PROMPT: Tally every line below where "Medium" appears, then report the total alone.

Collected data entries:
....
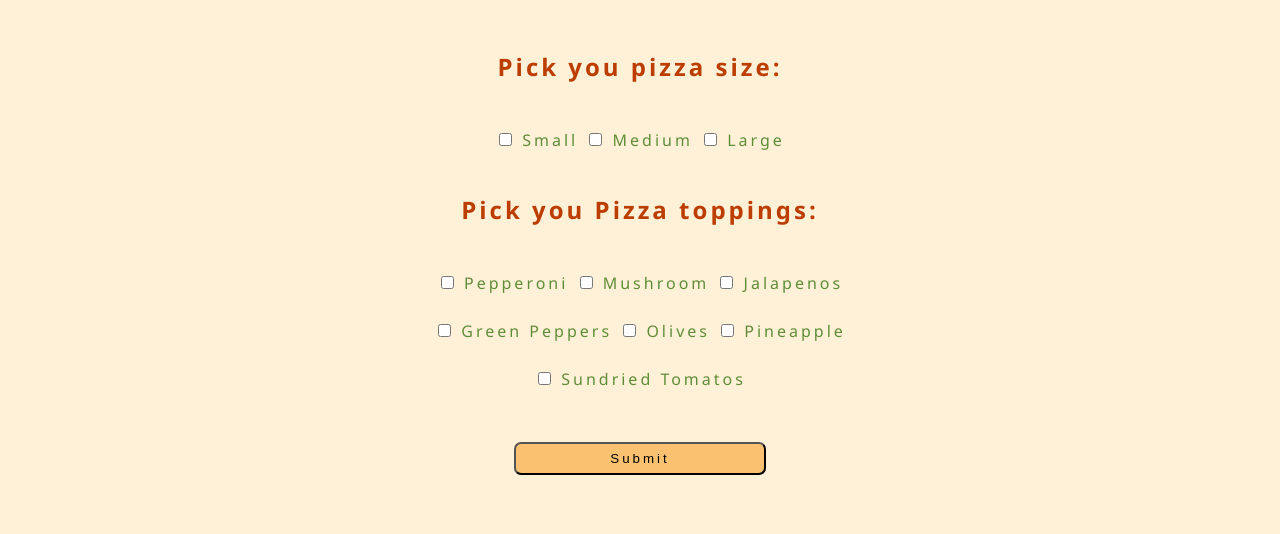
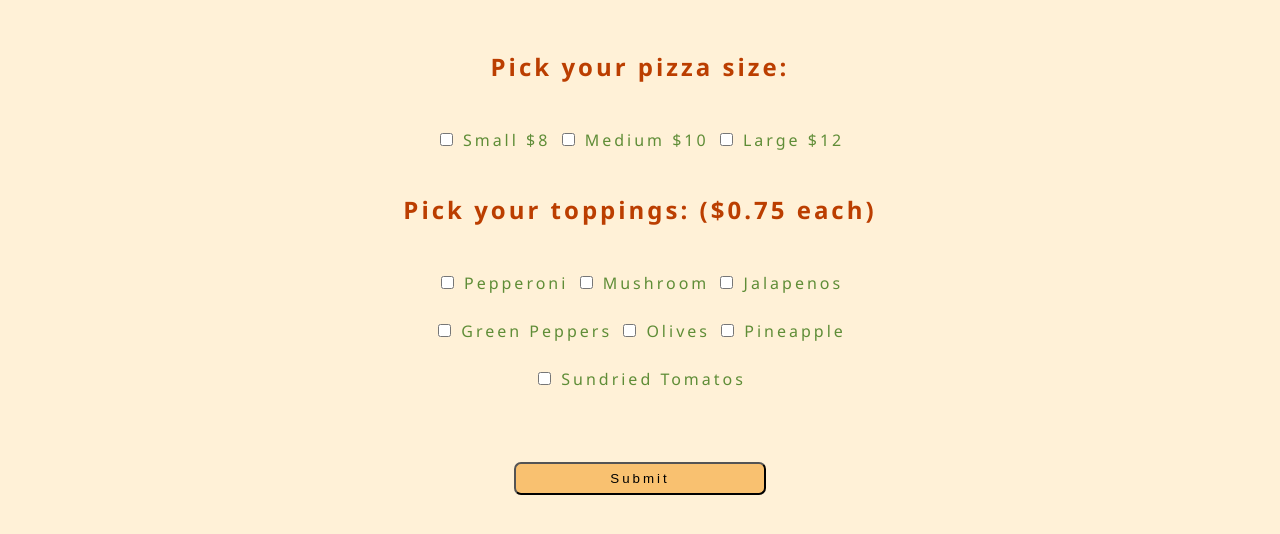
Before and after one commit to iletaSimonov/pizza-parlor, a plain HTML site: page index.html in a window 1280 px wide. Shown: the part 218-752 px from the top of the page. Drawn offline with Linux system fonts and the light colour scheme.

Commit message:
adds typo corrections

```diff
--- a/css/styles.css
+++ b/css/styles.css
@@ -35,3 +35,7 @@ input {
   background-color: #5F8D37;
   cursor: pointer;
 }
+
+#cost-display {
+  color: #5F8D37;
+}
--- a/index.html
+++ b/index.html
@@ -17,19 +17,19 @@
       <img src="pizza.jpg" alt="photo of pizza">
     </div>
     <h1>Pizza Parlor</h1>
-    <div id="toppings">
+    <div>
       <form id="pizza-form">
-        <h2>Pick you pizza size:</h2>
+        <h2>Pick your pizza size:</h2>
         <label for="size-select">
           <input type="checkbox" name="size" value="Small">
-          Small
+          Small $8
           <input type="checkbox" name="size" value="Medium">
-          Medium
+          Medium $10
           <input type="checkbox" name="size" value="Large">
-          Large
+          Large $12
         </label>
         <br><br>
-        <h2>Pick you Pizza toppings:</h2>
+        <h2>Pick your toppings: ($0.75 each)</h2>
         <label for="toppings-select">
           <input type="checkbox" name="toppings" value="Pepperoni">
           Pepperoni
@@ -48,10 +48,9 @@
           <input type="checkbox" name="toppings" value="Sundried Tomatos"> Sundried Tomatos
         </label>
         <br><br>
+        <h2 id="cost-display"></h2>
         <input type="submit" value="Submit" id="submit">
       </form>
-
-      <h2 id="cost-display"></h2>
     </div>
   </body>
 </html>
--- a/js/scripts.js
+++ b/js/scripts.js
@@ -31,6 +31,8 @@ Pizza.prototype.getCost = function() {
   };
 };
 
+
+
 // UI Logic
 
 document.addEventListener('DOMContentLoaded', () => {
@@ -55,6 +57,6 @@ document.addEventListener('DOMContentLoaded', () => {
     const myPizza = new Pizza(size, toppings);
     const cost = myPizza.getCost();
 
-    display.textContent = `Total cost: $${cost.totalCost.toFixed(2)} (Size Cost: $${cost.basePrice.toFixed(2)}, Topping Cost: $${cost.toppingPrice.toFixed(2)})`;
+    display.textContent = `Total cost: $${cost.totalCost.toFixed(2)}`;
   });
 });
```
....
EXERCISE RESPONSE: 3